- Bordered By; Tucana, Indus, Pavo, Apus, Chamaeleon, Mensa, Hydrus.
- Named after; The Octant
- Declination; -90°
- Brightest Star; Nu Octantis
- Best seen; September
- Size rank; 50th
- Constellation family; Lacaille
- Pronunciation; OCK-TANS
What is Octans named after?
Whilst a quadrant is a quarter of a circle and a sextant is a sixth of a circle, Octans takes its name from an octant, which is an eighth of a circle in Latin. Most other constellations can be traced back to Greek and Babylonian times, but actually, although Octans takes its name from Latin in a round-about way, it isn’t direct. It is actually name after the octant device, which is a navigational instrument.
Who founded the Octans Constellation?
Octans forms part of the Lacaille family of constellations, which were all discovered by Nicolas Louis de Lacaille. They were named after his devices that he used whilst travelling the world – this includes other constellations like Sculptor and Telescopium. Although a Frenchman, all of Lacaille’s constellations that we currently recognise were discovered in the 1750s whilst he was in South Africa.
How can I see Octans in the sky?
If you’re looking to find Octans, then you’ll need to be located in the Southern hemisphere to do this. The best time of year to see the constellation is during the month of September. All of the other constellations that surround Octans, like Pavo, are all relatively faint and small, so it can be difficult to find them.
Main stars of Octans
Octans is a constellation with relatively few stars, and most of them are quite faint and difficult to see. Though it’s not impossible to find, and here’s the major stars of Octans.
- Nu Octantis (ν) – The brightest star in the constellation is Nu Octanis. Although it’s the brightest start, that isn’t saying much, as it is still relatively faint when compared to other constellations. It is a binary star, made up of a combination of an orange giant with a red dwarf star as the secondary. Recently, astronomers have theorized that Nu Octantis is actually a large planet, with a greater mass than Jupiter (which is the largest in our solar system).

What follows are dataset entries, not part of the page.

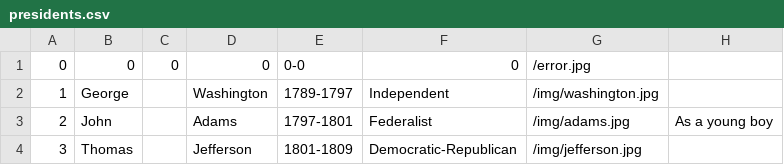
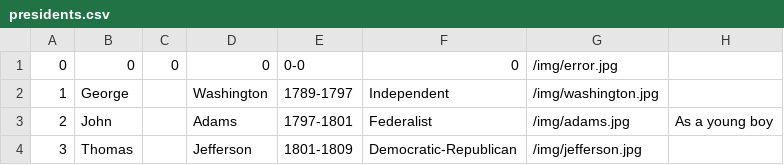
Before and after one commit to JosiahDM/Presidents, a CSV file: WebContent/WEB-INF/presidents.csv, drawn as a sheet; only a part is shown.

Commit message:
Put new error image in img directory. Changed presidents.csv to work with that change.

```diff
--- a/WebContent/WEB-INF/presidents.csv
+++ b/WebContent/WEB-INF/presidents.csv
@@ -1,2 +1,2 @@
-0,0,0,0,0-0,0,/error.jpg
+0,0,0,0,0-0,0,/img/error.jpg
 1, George, , Washington, 1789-1797, Independent,/img/washington.jpg
```
Also changed, not shown: 1 other file.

- Beta Octantis (β) – Another binary system star, Beta Octantis is the second brightest within the constellation. This means that although it is very faint, it can still be spotted without a telescope. Astronomers estimate that it’s around half a billion years old, and it makes up another one of the corners of the Octans triangle.

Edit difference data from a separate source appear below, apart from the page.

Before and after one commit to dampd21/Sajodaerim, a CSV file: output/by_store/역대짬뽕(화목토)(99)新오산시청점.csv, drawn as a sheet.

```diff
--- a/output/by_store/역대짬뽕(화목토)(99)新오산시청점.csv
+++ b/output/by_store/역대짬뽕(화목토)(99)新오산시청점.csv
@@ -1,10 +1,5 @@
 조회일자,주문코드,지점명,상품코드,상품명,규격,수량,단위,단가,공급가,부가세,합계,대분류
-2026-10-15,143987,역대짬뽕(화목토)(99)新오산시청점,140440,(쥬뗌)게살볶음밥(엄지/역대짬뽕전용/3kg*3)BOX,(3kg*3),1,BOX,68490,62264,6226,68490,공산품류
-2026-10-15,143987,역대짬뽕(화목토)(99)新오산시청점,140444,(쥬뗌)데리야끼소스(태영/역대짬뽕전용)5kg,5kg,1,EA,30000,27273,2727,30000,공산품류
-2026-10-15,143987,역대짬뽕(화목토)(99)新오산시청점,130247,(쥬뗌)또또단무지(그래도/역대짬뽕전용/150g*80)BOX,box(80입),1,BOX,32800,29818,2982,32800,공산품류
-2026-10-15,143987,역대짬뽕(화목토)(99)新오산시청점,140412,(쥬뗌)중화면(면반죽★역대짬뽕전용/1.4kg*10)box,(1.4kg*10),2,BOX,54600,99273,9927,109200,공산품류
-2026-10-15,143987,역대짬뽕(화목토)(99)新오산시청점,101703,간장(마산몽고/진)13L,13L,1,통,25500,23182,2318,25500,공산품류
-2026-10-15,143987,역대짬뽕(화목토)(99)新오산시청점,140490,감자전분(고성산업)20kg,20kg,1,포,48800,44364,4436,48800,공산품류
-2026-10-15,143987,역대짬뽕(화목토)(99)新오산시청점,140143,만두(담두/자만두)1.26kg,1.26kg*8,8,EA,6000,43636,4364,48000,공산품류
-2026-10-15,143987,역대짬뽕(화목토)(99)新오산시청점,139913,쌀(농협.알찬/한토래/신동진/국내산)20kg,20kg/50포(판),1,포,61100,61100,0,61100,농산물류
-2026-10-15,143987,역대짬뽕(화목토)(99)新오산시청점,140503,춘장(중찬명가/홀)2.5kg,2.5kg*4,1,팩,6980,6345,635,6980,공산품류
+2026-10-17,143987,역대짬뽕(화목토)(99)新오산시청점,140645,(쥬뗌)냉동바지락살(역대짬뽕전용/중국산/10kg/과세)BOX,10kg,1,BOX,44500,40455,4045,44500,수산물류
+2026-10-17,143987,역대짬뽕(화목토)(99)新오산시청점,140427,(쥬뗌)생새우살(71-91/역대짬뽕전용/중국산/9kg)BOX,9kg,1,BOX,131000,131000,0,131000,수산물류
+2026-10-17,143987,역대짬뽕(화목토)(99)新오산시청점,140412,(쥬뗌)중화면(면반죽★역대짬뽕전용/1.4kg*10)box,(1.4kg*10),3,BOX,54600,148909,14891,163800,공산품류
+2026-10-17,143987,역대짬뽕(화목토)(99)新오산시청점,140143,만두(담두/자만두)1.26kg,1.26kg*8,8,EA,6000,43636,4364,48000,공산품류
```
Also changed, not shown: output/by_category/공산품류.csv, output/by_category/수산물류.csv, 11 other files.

- Delta Octantis (δ) – The final corner of the triangle is made up of the star Delta Octantis. It is an orange giant start that actually has a mass that is very similar to our own Sun. It also has a very similar age to our own Sun too, with an estimated age of around 4.5 billion years.

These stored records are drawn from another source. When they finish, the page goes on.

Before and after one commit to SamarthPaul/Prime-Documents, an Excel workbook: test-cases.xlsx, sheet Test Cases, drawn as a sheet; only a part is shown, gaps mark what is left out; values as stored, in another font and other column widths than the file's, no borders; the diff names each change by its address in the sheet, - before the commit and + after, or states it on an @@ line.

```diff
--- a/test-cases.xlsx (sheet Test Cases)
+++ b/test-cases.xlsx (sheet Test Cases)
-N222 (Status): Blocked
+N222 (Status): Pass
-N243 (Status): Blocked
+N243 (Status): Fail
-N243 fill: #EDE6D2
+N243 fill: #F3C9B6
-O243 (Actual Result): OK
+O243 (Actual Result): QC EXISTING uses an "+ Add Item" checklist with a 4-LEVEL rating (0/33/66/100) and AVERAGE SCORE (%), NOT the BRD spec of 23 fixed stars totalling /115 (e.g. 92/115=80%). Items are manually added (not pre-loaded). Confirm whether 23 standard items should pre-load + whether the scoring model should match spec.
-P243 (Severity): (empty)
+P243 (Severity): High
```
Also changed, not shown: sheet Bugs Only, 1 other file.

All in all, this is a small and faint constellation, but if you’re in the Southern hemisphere, then it’s definitely worth looking out for. Although all of the constellations in this area are very faint, it only has three major stars to identify, which makes it one of the easiest to find. The bad news is that you’ll never see it if you’re in the Northern hemisphere, as it sets below the horizon and is impossible to see from a Northern location.